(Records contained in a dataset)
※ ※ ※

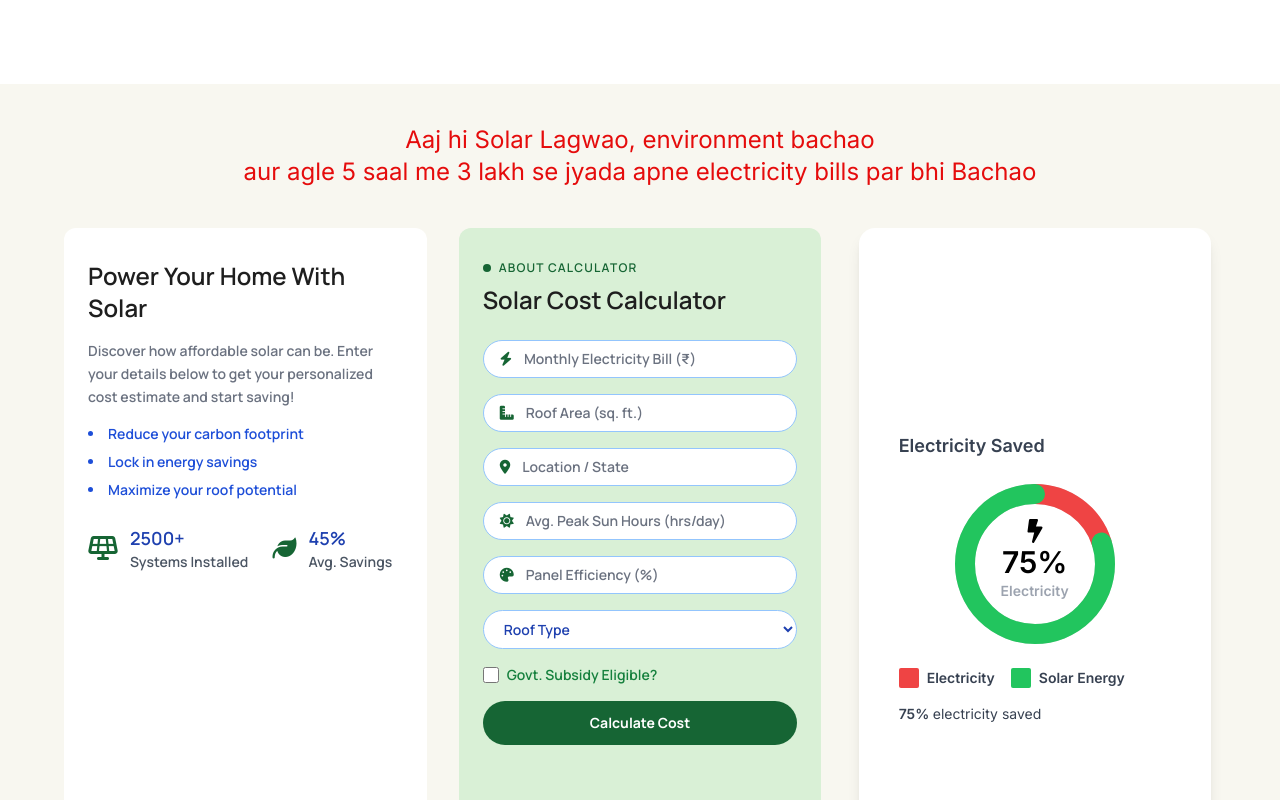
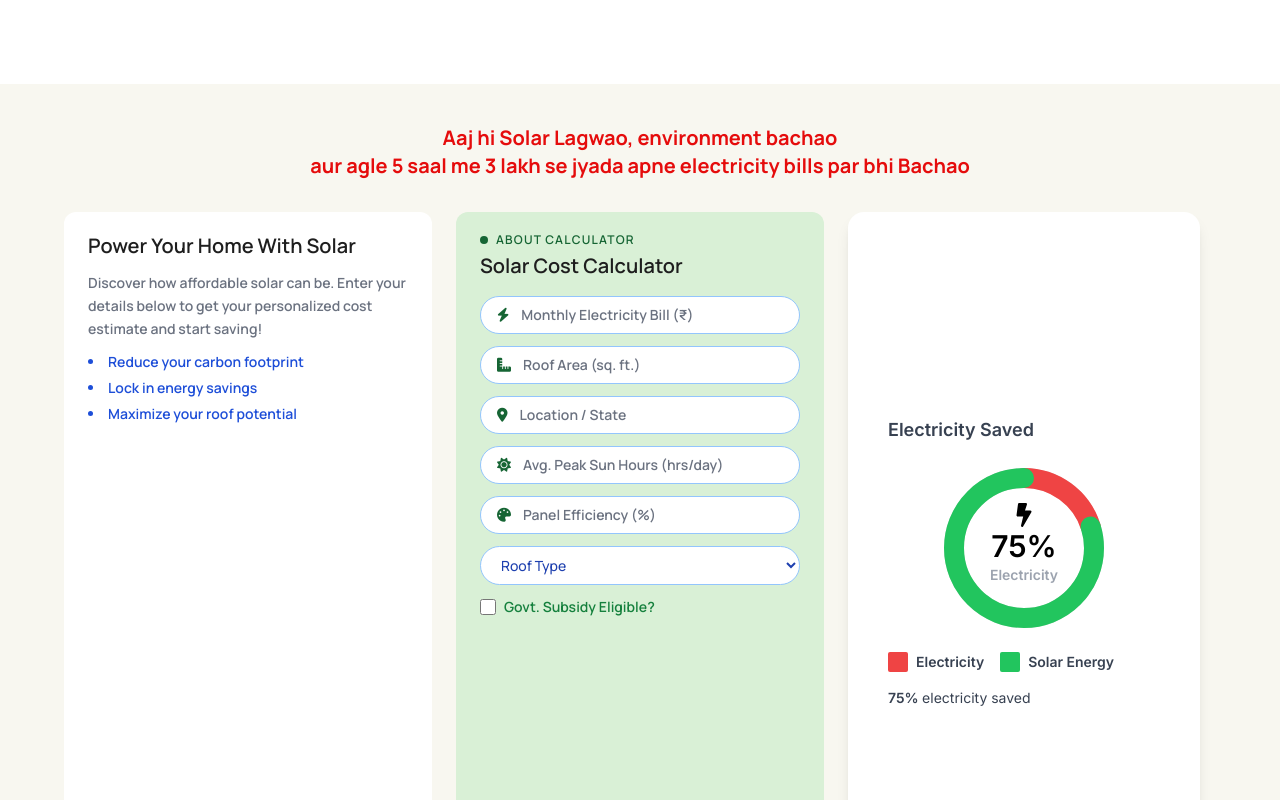
Before and after one commit to vanshika8484/Solar_web, a React (Vite) app: page / in a window 1280 px wide. Shown: the part 2200-3000 px from the top of the page. Built offline with nearby package versions, Linux system fonts and the light colour scheme; a web font is replaced by a local one.

Commit message:
Update SolarCostCalculator.jsx

```diff
--- a/src/components/SolarCostCalculator.jsx
+++ b/src/components/SolarCostCalculator.jsx
@@ -23,59 +23,63 @@
       className="bg-[#F8F7F0] min-h-screen GetFontSol px-4 md:px-10 lg:px-16 py-10"
       initial="hidden"
       whileInView="show"
-      viewport={{ once: true, amount: 0.3 }} // This triggers animation only when 30% is in view
+      viewport={{ once: true, amount: 0.3 }}
       variants={containerVariants}
     >
       {/* Main Heading */}
-      <motion.div
-        className="text-center mb-10"
-        variants={cardVariants}
-      >
-        <h1 className="text-2xl About sm:text-3xl md:text-2xl font-bold text-[#E50C0C] leading-snug max-w-5xl mx-auto">
+      <motion.div className="text-center mb-8" variants={cardVariants}>
+        <h1 className="text-xl sm:text-2xl md:text-xl font-bold text-[#E50C0C] leading-snug max-w-5xl mx-auto">
           Aaj hi Solar Lagwao, environment bachao <br />
           aur agle 5 saal me 3 lakh se jyada apne electricity bills par bhi Bachao
         </h1>
       </motion.div>
 
-      {/* Cards */}
-      <div className="grid grid-cols-1 sm:grid-cols-2 lg:grid-cols-3 gap-8">
+      {/* Cards Grid with Equal Heights */}
+      <div className="grid grid-cols-1 sm:grid-cols-2 lg:grid-cols-3 gap-6 items-stretch">
         {/* Info Card */}
-        <motion.section className="bg-white rounded-xl px-6 py-8" variants={cardVariants}>
-          <h2 className="text-2xl font-semibold text-[#1e1e1e] mb-4">Power Your Home With Solar</h2>
-          <p className="text-gray-500 text-sm leading-relaxed mb-4">
+        <motion.section
+          className="bg-white rounded-xl px-6 py-5 h-full flex flex-col"
+          variants={cardVariants}
+        >
+          <h2 className="text-xl font-semibold text-[#1e1e1e] mb-3">Power Your Home With Solar</h2>
+          <p className="text-gray-500 text-sm leading-relaxed mb-3">
             Discover how affordable solar can be. Enter your details below to get your personalized cost estimate and start saving!
           </p>
-          <ul className="list-disc list-inside text-blue-700 text-sm space-y-2 mb-6">
+          <ul className="list-disc list-inside text-blue-700 text-sm space-y-1.5 mb-5">
             <li>Reduce your carbon footprint</li>
             <li>Lock in energy savings</li>
             <li>Maximize your roof potential</li>
           </ul>
-          <div className="flex flex-wrap gap-6">
+          <div className="flex flex-wrap gap-4 mt-auto">
             <div className="flex items-center space-x-3">
-              <i className="fas fa-solar-panel text-green-800 text-2xl"></i>
+              <i className="fas fa-solar-panel text-green-800 text-xl"></i>
               <div>
-                <p className="text-blue-800 font-semibold text-lg">2500+</p>
-                <p className="text-gray-600 text-sm">Systems Installed</p>
+                <p className="text-blue-800 font-semibold text-base">2500+</p>
+                <p className="text-gray-600 text-xs">Systems Installed</p>
               </div>
             </div>
             <div className="flex items-center space-x-3">
-              <i className="fas fa-leaf text-green-800 text-2xl"></i>
+              <i className="fas fa-leaf text-green-800 text-xl"></i>
               <div>
-                <p className="text-blue-800 font-semibold text-lg">45%</p>
-                <p className="text-gray-600 text-sm">Avg. Savings</p>
+                <p className="text-blue-800 font-semibold text-base">45%</p>
+                <p className="text-gray-600 text-xs">Avg. Savings</p>
               </div>
             </div>
           </div>
         </motion.section>
 
         {/* Calculator */}
-        <motion.section className="bg-[#d9f0d6] rounded-xl px-6 py-8" variants={cardVariants}>
-          <p className="text-green-800 text-xs uppercase tracking-widest mb-2 flex items-center space-x-2">
+        <motion.section
+          className="bg-[#d9f0d6] rounded-xl px-6 py-5 h-full flex flex-col"
+          variants={cardVariants}
+        >
+          <p className="text-green-800 text-xs uppercase tracking-widest mb-1 flex items-center space-x-2">
             <span className="w-2 h-2 rounded-full bg-green-800 inline-block"></span>
             <span>About Calculator</span>
           </p>
-          <h3 className="text-2xl font-semibold text-[#1e1e1e] mb-6">Solar Cost Calculator</h3>
-          <form className="space-y-4 text-sm text-gray-700">
+          <h3 className="text-xl font-semibold text-[#1e1e1e] mb-4">Solar Cost Calculator</h3>
+          <form className="space-y-3 text-sm text-gray-700 flex-1 flex flex-col justify-between">
+            <div className="space-y-3">
               {[
                 { id: 'monthly-bill', icon: 'fas fa-bolt', placeholder: 'Monthly Electricity Bill (₹)' },
                 { id: 'roof-area', icon: 'fas fa-ruler-combined', placeholder: 'Roof Area (sq. ft.)' },
@@ -90,13 +94,13 @@
                       id={id}
                       type="text"
                       placeholder={placeholder}
-                    className="w-full outline-none text-gray-700 placeholder-gray-500 bg-transparent"
+                      className="w-full outline-none text-gray-700 placeholder-gray-500 bg-transparent text-sm"
                     />
                   </div>
                 </div>
               ))}
               <div>
-              <select className="w-full border border-blue-300 rounded-full px-4 py-2 bg-white text-blue-800 font-semibold hover:shadow-md transition">
+                <select className="w-full border border-blue-300 rounded-full px-4 py-2 bg-white text-blue-800 font-medium hover:shadow-md transition text-sm">
                   <option disabled selected value="">Roof Type</option>
                   <option value="flat">Flat</option>
                   <option value="sloped">Sloped</option>
@@ -107,11 +111,12 @@
                 <input id="govt-subsidy" type="checkbox" className="w-4 h-4 text-green-800 border-green-800 rounded" />
                 <label htmlFor="govt-subsidy" className="ml-2 cursor-pointer">Govt. Subsidy Eligible?</label>
               </div>
+            </div>
             <motion.button
               type="submit"
               whileHover={{ scale: 1.03 }}
               whileTap={{ scale: 0.97 }}
-              className="w-full bg-green-800 text-white font-bold rounded-full py-3 mt-4 hover:bg-green-700 transition"
+              className="w-full bg-green-800 text-white font-bold rounded-full py-2.5 mt-3 hover:bg-green-700 transition text-sm"
             >
               Calculate Cost
             </motion.button>
@@ -119,8 +124,13 @@
         </motion.section>
 
         {/* Electricity Saved Card */}
-        <motion.section className="flex justify-center items-center" variants={cardVariants}>
+        <motion.section
+          className="flex justify-center items-center h-full"
+          variants={cardVariants}
+        >
+          <div className="w-full h-full flex">
             <ElectricitySavedCard />
+          </div>
         </motion.section>
       </div>
     </motion.div>
```
Lines whose indentation alone changed are shown as unchanged.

※ ※ ※

Instructions to follow: Show every line of the entries above where the word "items" occurs.

Task result:
+      <div className="grid grid-cols-1 sm:grid-cols-2 lg:grid-cols-3 gap-6 items-stretch">
             <div className="flex items-center space-x-3">
             <div className="flex items-center space-x-3">
-          <p className="text-green-800 text-xs uppercase tracking-widest mb-2 flex items-center space-x-2">
+          <p className="text-green-800 text-xs uppercase tracking-widest mb-1 flex items-center space-x-2">
-        <motion.section className="flex justify-center items-center" variants={cardVariants}>
+          className="flex justify-center items-center h-full"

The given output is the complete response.